Out-Law News | 05 Aug 2014 | 3:48 pm | 4 min. read
The Max Planck Institute for Innovation and Competition said that proposals for a new EU Trade Secrets Directive should be amended (18-page / 441KB PDF) to give better protection to product developers that have invested in their products but who do not have protection from traditional intellectual property (IP) rights.
"The use without restrictions of trade secrets obtained through reverse engineering appears problematic, in particular in sectors where – other than in the case of software – no intellectual property protection is available, although considerable investments are made in the development of new products," the Institute said. "Notable examples include the cosmetic industry, which regularly invests quite heavily in the development of perfumes, but where the know-how generated thereby can be decoded with relative ease through reverse engineering."
"The unrestricted use of such know-how raises concerns that it could pose a substantial threat to the companies concerned, eventually leading to market failure whereby such goods would no longer be produced. Accordingly, it must be assessed whether the existing (quite problematic) prohibition on advertising such products as imitations or replicas should be replaced by other measures that are directly aimed at protecting the relevant interests," it said.

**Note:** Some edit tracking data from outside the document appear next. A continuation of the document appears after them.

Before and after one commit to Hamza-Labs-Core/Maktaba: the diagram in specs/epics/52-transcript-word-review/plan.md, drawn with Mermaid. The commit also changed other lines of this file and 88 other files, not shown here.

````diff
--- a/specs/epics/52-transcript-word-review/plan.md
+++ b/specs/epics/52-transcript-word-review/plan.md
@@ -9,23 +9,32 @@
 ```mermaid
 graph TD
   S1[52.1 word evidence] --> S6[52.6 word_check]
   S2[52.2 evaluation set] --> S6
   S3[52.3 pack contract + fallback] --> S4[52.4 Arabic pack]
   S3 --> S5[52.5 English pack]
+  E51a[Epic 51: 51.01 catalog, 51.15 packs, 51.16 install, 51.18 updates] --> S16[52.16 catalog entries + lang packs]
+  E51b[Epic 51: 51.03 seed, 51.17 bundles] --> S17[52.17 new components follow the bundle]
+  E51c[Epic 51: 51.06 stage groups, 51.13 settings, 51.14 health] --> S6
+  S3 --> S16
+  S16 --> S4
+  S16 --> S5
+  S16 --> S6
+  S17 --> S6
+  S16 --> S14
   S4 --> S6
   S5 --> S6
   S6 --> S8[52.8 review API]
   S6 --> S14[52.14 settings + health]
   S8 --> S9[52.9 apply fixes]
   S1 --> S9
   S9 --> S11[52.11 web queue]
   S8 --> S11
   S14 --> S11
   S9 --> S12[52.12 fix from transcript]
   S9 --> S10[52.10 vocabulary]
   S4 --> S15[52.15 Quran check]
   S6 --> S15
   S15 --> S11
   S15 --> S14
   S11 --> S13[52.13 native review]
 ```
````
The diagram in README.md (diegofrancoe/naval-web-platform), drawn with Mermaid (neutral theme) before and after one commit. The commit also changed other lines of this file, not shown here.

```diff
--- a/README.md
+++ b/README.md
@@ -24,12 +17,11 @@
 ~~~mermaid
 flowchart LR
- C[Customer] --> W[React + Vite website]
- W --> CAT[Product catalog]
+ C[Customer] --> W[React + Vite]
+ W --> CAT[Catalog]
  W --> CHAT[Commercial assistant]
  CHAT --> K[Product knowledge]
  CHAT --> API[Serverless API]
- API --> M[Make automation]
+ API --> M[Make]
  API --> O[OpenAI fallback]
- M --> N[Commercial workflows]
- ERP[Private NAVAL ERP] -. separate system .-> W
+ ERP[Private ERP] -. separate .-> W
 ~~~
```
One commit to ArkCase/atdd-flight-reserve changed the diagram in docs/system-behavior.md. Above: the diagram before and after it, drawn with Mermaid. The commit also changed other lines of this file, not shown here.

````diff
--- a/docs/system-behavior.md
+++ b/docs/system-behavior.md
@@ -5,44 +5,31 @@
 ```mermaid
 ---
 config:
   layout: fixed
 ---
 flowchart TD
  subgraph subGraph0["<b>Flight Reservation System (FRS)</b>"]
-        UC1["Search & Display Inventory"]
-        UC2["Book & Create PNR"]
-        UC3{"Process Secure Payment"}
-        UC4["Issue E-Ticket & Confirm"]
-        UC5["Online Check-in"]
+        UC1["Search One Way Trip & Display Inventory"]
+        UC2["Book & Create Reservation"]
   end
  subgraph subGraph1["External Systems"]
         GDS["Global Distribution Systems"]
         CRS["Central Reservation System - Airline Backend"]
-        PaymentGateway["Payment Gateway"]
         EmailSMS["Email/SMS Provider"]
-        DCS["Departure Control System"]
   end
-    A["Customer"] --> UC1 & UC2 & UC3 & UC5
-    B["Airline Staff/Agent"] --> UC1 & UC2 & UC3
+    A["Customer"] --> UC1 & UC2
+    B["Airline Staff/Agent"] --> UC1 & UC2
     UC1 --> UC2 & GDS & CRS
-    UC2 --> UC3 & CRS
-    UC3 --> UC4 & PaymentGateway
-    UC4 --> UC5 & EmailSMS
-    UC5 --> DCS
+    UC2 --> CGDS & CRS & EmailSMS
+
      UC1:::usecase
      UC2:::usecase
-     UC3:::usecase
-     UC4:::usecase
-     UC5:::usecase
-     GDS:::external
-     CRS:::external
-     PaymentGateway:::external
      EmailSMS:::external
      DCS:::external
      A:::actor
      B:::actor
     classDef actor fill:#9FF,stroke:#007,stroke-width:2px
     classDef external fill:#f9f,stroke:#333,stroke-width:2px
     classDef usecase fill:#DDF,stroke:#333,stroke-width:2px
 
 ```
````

Intellectual property law expert Iain Connor of Pinsent Masons, the law firm behind Out-Law.com, said that providing protection against reverse engineering is not a simple issue to address.
"IP rights and protection for trade secrets needs to strike a fair balance between the protection afforded the creator and the rights of others to compete fairly," Connor said. "The perfume example is a poor one from my experience having acted in the leading case on smell-a-like perfumes – L’Oreal v Bellure – where the evidence showed it is impossible to recreate the exact fragrance of a perfume by reverse engineering.”
“The perfume example is also poor because the evidence in the L’Oreal v Bellure case showed that rather than leading to market failure the presence of smell-a-like perfumes actually served as a feeder to the luxury market perfumes and brands, enhancing rather than detracting from their cache, and leading to a new market sector at the bottom end of the market increasing customer choice," he said.
Earlier this year, Paris-based intellectual property law expert Emmanuel Gougé of Pinsent Masons highlighted industry lobbying against plans that could legitimise reverse engineering of trade secrets.
"The rules, as currently drafted, consider the acquisition of trade secrets to be lawful if that acquisition occurred as a result of ‘observation, study, disassembly or test of a product or object that has been made available to the public or that it is lawfully in the possession of the acquirer of the information who is free from any legally valid duty to limit the acquisition of the trade secret’. A number of industry bodies are heavily lobbying against that provision," he said.
In autumn 2013 the European Commission published plans for a new Trade Secrets Directive in an effort to harmonise the legal framework around the unlawful acquisition, disclosure and use of trade secrets across the EU.
To qualify for protection under the Commission's plans, information would have to be secret, have commercial value because of its secrecy and have been the subject of "reasonable steps under the circumstances, by the person lawfully in control of the information, to keep it secret". Information would be said to be 'secret' if "it is not, as a body or in the precise configuration and assembly of its components, generally known among or readily accessible to persons within the circles that normally deal with the kind of information in question".
In May this year, EU law makers within the Council of Ministers gave their backing to proposed changes to the Commission's proposals. Among the amendments recommended by the Council was the extension of the maximum limitation period that the Commission proposed to set for initiating legal action over the infringement of trade secrets from two years to six years.
However, in its paper assessing the Councils' proposals, the Max Planck Institute said it supported a maximum limitation period of three years. The three year period in which claims can be brought against alleged trade secrets infringers should not be said to start until the end of the last in any sequence of actions relating to that infringement, it said.
"While unlawful acquisition and disclosure usually take place in the form of individual actions, unlawful use regularly occurs in the form of a sequence of similar actions," the Institute said. "In particular, in the different stages of production and marketing of the good in which the impugned trade secret is embodied, claims brought in litigation do not concern one individual action, but rather a series of acts. Hence, either a different limitation period commences after each action or the limitation period for all of them starts running only after the last of the relevant actions begins."
"By solely referring to awareness of the last fact giving rise to the action as the event triggering the commencement of the limitation period, [the draft Directive] does not provide for a clear rule in cases in which infringing goods have been marketed during an extended period of time. In view of this, the proposal should clarify … that the limitation period for continued actions begins when the last action ends. Furthermore, the limitation period should be three years instead of the proposed two-year period," it said.
The Institute also said that the Trade Secrets Directive should refer to civil infringements of trade secrets only and prevent "the application of criminal rules that are premised on a higher protection level" than those laid out under the new framework.
It also said that the new Directive should explain that existing EU rules relating to the enforcement of intellectual property rights cannot be applied to trade secrets.